Join us as we hear the voices of Promotoras from a number of Latin@ organizations in a Q & A session . Speakers will be representing Enlace Comunitario, Voces Latinas & Visión y Compromiso.
Presenter: Dayanara Marte.
Often times advocates, service providers, and most individuals in helping roles bring their own experiences as survivors of violence, oppression, neglect and poverty into the work. These are often the reasons why they do the work in the first place. The impact of such experiences provides both strength and challenges in how we do our work and how we listen to community and provide support. These factors have the potential for making us susceptible to needing support, creating self care action plans and being mindful on all levels, mind, body and spirit. Join us for a conversation about how to take care of ourselves as we observe this year’s Domestic Violence Awareness Month.
Survivors should never have to choose between practicing their spirituality and seeking help or safe refuge from domestic violence service providers. Listen in to this 30-minute live discussion to understand the conflict this presents to some survivors, receive practical tips and ides on collaborating with faith leaders, and learn how to support survivors in crisis as it relates to their spirituality.
We will live tweet the discussion at #endviolence and host a follow-up Q&A with the presenters on Twitter immediately following the program. (Follow @NationalDVAM and @VAWnet for details.)

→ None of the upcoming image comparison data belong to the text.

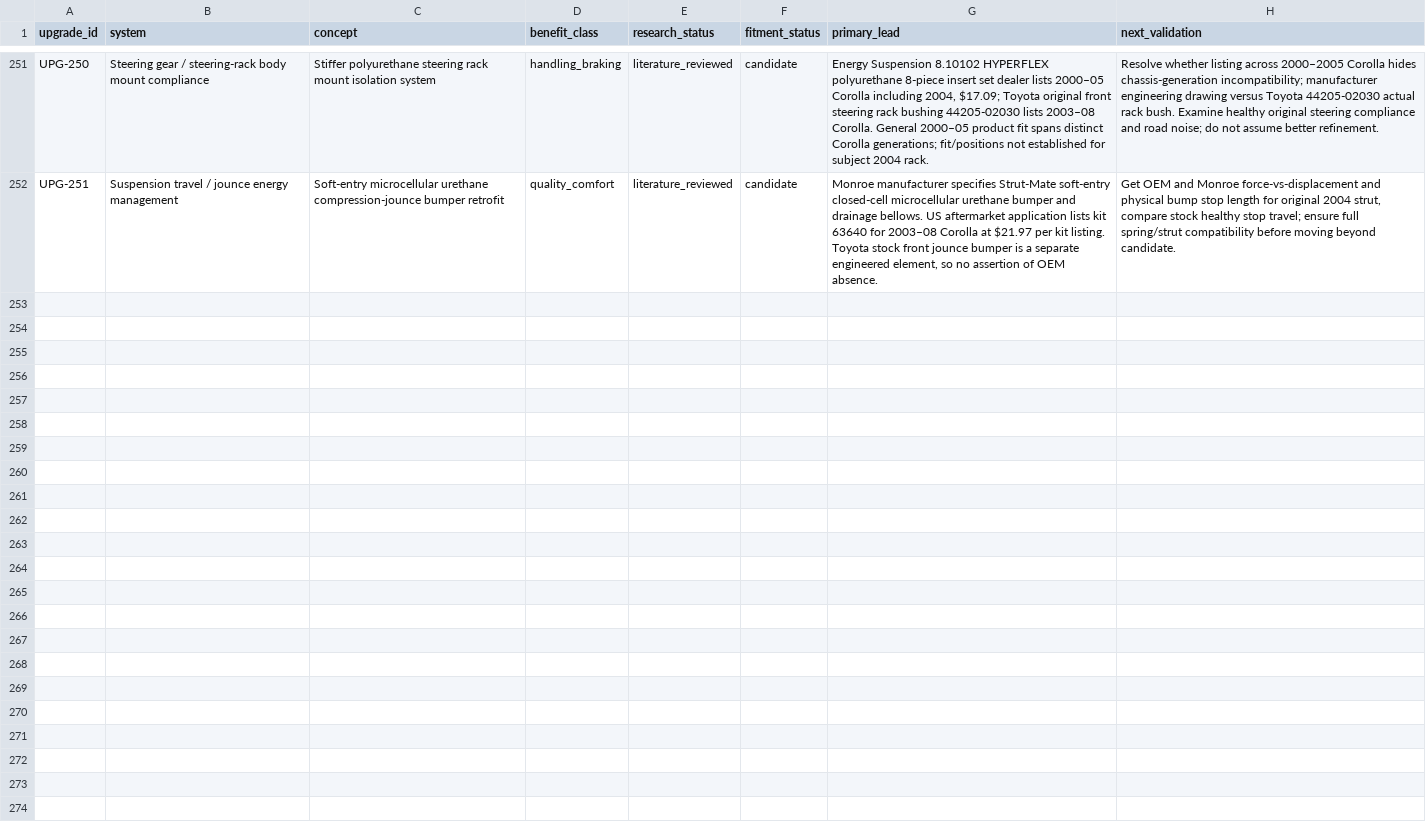
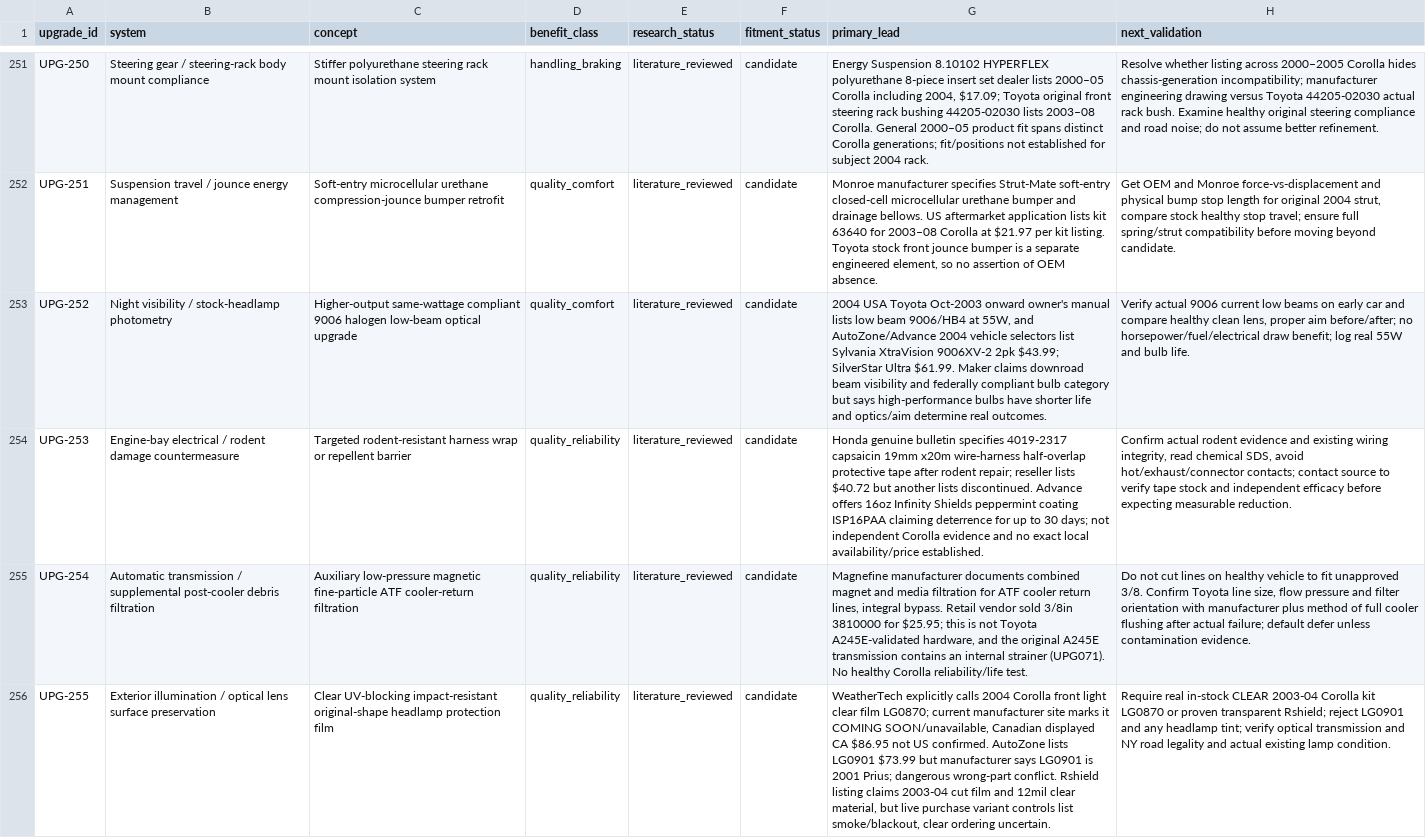
Before and after one commit to 79cbd8hmgj-wq/Felicity, a CSV file: database/upgrade_candidates.csv, drawn as a sheet; only a part is shown, gaps mark what is left out; the diff names each change by its address in the sheet, - before the commit and + after, or states it on an @@ line.

Commit message:
research: four external discoveries in light optics harness protection and ATF filtration

```diff
--- a/database/upgrade_candidates.csv
+++ b/database/upgrade_candidates.csv
+row 253: UPG-252 | Night visibility / stock-headlamp photometry | Higher-output same-wattage compliant 9006 halogen low-beam optical upgrade | quality_comfort | literature_reviewed | candidate | 2004 USA Toyota Oct-2003 onward owner's manual lists low beam 9006/HB4 at 55W, and AutoZone/Advance 2004 vehicle selectors list Sylvania XtraVision 9006XV-2 2pk $43.99; SilverStar Ultra $61.99. Maker claims downroad beam visibility and federally compliant bulb category but says high-performance bulbs have shorter life and optics/aim determine real outcomes. | Verify actual 9006 current low beams on early car and compare healthy clean lens, proper aim before/after; no horsepower/fuel/electrical draw benefit; log real 55W and bulb life.
+row 254: UPG-253 | Engine-bay electrical / rodent damage countermeasure | Targeted rodent-resistant harness wrap or repellent barrier | quality_reliability | literature_reviewed | candidate | Honda genuine bulletin specifies 4019-2317 capsaicin 19mm x20m wire-harness half-overlap protective tape after rodent repair; reseller lists $40.72 but another lists discontinued. Advance offers 16oz Infinity Shields peppermint coating ISP16PAA claiming deterrence for up to 30 days; not independent Corolla evidence and no exact local availability/price established. | Confirm actual rodent evidence and existing wiring integrity, read chemical SDS, avoid hot/exhaust/connector contacts; contact source to verify tape stock and independent efficacy before expecting measurable reduction.
+row 255: UPG-254 | Automatic transmission / supplemental post-cooler debris filtration | Auxiliary low-pressure magnetic fine-particle ATF cooler-return filtration | quality_reliability | literature_reviewed | candidate | Magnefine manufacturer documents combined magnet and media filtration for ATF cooler return lines, integral bypass. Retail vendor sold 3/8in 3810000 for $25.95; this is not Toyota A245E-validated hardware, and the original A245E transmission contains an internal strainer (UPG071). No healthy Corolla reliability/life test. | Do not cut lines on healthy vehicle to fit unapproved 3/8. Confirm Toyota line size, flow pressure and filter orientation with manufacturer plus method of full cooler flushing after actual failure; default defer unless contamination evidence.
+row 256: UPG-255 | Exterior illumination / optical lens surface preservation | Clear UV-blocking impact-resistant original-shape headlamp protection film | quality_reliability | literature_reviewed | candidate | WeatherTech explicitly calls 2004 Corolla front light clear film LG0870; current manufacturer site marks it COMING SOON/unavailable, Canadian displayed CA $86.95 not US confirmed. AutoZone lists LG0901 $73.99 but manufacturer says LG0901 is 2001 Prius; dangerous wrong-part conflict. Rshield listing claims 2003-04 cut film and 12mil clear material, but live purchase variant controls list smoke/blackout, clear ordering uncertain. | Require real in-stock CLEAR 2003-04 Corolla kit LG0870 or proven transparent Rshield; reject LG0901 and any headlamp tint; verify optical transmission and NY road legality and actual existing lamp condition.
```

This BlogTalkRadio session will focus on innovative events organized by culturally specific communities to welcome the 2012 Domestic Violence Awareness Month. This session will also feature presenters from Mujeres Latinas en Acción and Sakhi for South Asian Women.
Today, we're hosting an open prayer line. Join us as we pray for survivors of domestic violence. Let God's love mend your hurting heart. Call in or email your prayer needs to email@example.com. This is our second live prayer line. If you didn't get a chance to request prayer last time (or email your request) now is your chance. :-) We're happy to pray for you.
October is Domestic Violence Awareness Month. We will speak with survivors, organizations, and folks in the media advocating for change and fighting the War on Women in their professional and personal lives. Show Notes: Susan's father is Chuck Cox, not Chuck Powell.